(Items from a data source)
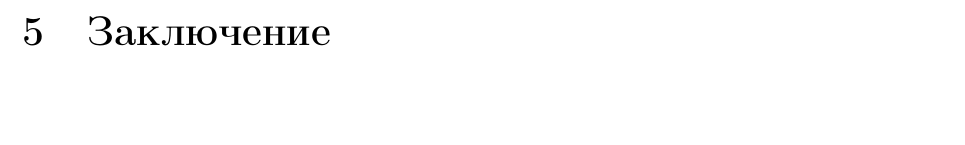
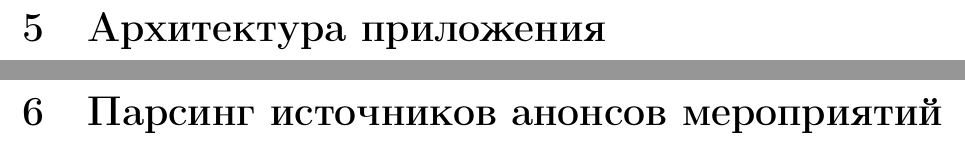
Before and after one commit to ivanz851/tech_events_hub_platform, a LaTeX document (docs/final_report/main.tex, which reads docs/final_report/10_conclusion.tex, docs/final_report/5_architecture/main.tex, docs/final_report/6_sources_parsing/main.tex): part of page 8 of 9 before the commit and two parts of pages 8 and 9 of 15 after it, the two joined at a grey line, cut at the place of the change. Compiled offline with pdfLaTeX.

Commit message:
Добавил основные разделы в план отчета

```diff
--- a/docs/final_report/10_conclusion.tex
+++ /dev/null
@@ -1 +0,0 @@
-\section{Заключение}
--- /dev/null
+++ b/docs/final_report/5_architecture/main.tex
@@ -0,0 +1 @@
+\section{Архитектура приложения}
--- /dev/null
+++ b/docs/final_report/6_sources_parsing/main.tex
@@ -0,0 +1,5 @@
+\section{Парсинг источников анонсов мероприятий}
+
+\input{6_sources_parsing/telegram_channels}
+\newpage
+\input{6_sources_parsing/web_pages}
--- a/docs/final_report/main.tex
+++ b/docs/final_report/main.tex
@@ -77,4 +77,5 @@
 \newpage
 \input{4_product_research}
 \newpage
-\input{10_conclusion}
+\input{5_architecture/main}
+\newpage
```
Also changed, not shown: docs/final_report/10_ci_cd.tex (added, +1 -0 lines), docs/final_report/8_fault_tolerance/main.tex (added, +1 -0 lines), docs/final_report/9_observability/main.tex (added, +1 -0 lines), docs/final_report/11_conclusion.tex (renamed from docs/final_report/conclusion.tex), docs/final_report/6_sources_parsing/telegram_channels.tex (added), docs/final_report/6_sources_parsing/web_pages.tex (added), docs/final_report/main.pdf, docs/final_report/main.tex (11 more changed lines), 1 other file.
==
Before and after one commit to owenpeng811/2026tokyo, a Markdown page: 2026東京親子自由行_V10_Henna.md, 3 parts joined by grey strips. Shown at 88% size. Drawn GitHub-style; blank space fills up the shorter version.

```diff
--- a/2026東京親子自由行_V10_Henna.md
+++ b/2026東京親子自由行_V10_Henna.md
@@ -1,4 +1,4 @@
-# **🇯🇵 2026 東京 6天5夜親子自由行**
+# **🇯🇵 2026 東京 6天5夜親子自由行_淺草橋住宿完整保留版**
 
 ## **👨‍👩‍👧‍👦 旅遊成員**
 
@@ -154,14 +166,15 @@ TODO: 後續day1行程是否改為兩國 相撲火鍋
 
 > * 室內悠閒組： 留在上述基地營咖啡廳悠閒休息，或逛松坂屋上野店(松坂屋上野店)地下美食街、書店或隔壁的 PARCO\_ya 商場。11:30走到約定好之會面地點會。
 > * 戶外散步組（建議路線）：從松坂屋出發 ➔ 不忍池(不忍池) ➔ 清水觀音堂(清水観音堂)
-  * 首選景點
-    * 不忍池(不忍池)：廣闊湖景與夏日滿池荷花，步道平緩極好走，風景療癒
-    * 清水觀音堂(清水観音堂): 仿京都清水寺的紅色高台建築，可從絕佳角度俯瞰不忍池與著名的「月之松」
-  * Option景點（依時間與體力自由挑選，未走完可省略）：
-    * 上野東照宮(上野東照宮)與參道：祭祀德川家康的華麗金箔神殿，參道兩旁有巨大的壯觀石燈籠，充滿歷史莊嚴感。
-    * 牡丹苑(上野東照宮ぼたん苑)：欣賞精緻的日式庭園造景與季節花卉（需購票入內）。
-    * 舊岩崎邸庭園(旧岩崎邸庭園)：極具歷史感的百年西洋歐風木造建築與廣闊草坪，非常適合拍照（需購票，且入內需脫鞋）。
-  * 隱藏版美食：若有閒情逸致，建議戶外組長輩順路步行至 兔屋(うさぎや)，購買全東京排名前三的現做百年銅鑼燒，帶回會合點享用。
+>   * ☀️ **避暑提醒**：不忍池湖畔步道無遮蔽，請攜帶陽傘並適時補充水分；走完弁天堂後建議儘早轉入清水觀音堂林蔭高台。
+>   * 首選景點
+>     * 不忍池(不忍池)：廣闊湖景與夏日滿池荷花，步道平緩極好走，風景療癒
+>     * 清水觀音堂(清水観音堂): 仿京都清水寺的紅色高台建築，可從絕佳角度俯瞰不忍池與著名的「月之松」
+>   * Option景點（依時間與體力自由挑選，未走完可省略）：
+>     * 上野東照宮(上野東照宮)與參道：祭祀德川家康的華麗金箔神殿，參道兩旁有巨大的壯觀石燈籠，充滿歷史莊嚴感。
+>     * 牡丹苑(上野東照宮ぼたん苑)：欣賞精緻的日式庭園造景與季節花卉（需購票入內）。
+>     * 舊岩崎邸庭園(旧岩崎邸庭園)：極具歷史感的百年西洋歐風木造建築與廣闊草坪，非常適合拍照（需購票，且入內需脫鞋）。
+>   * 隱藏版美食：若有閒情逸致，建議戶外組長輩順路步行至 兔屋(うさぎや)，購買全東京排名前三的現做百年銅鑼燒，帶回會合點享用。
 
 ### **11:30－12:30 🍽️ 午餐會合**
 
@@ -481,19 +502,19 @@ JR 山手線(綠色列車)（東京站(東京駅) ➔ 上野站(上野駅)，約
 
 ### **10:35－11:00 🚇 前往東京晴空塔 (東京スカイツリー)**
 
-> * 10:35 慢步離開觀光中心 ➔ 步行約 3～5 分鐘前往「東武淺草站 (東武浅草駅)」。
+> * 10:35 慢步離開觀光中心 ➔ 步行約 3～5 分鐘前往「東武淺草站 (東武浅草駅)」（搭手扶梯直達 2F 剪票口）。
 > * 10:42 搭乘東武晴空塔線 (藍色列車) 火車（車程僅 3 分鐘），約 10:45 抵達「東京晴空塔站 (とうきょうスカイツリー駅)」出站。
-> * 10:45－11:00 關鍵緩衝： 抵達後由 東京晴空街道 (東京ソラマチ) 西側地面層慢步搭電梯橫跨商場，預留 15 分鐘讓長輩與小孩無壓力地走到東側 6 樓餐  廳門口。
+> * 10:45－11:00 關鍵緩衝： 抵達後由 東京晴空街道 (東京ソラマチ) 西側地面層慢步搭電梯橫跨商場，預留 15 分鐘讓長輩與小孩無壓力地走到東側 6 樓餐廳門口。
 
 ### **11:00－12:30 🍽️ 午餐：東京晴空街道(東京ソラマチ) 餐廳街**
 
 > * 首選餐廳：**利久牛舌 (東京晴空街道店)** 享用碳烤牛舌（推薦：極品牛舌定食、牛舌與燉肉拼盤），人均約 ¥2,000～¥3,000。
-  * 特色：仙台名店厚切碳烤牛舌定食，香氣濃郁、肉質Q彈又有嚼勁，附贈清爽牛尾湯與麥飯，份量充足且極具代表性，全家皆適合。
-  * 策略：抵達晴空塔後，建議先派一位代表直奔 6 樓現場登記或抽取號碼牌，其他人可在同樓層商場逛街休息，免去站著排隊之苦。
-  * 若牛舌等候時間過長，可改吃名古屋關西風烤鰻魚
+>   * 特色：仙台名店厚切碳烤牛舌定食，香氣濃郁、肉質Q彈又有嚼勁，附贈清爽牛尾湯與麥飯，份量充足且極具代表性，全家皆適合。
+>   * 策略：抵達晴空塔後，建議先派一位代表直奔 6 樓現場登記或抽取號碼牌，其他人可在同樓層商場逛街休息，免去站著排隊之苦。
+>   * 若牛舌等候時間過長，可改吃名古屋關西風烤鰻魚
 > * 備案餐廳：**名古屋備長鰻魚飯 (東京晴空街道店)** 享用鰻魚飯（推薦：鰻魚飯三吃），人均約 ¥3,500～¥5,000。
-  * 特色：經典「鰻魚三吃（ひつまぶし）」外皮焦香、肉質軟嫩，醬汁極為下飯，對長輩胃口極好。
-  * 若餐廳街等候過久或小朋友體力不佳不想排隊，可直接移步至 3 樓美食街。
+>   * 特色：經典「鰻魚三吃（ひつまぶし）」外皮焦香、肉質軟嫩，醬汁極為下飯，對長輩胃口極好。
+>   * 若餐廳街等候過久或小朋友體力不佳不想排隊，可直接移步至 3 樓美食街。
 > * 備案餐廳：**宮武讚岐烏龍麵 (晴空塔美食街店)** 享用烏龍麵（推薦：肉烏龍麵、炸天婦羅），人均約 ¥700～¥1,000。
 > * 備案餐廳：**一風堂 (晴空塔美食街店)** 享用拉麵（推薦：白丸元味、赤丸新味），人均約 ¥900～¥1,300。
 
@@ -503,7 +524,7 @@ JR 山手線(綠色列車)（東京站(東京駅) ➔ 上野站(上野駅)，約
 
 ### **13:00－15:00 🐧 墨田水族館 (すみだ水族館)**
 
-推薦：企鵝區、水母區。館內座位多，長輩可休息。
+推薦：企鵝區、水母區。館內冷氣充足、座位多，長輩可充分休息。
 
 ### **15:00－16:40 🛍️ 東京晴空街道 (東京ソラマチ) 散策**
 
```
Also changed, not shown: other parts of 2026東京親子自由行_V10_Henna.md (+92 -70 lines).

TASK DESCRIPTION » From the records above, return each line that has the string "section".

WRITTEN SOLUTION »
-\section{Заключение}
+\section{Архитектура приложения}
+\section{Парсинг источников анонсов мероприятий}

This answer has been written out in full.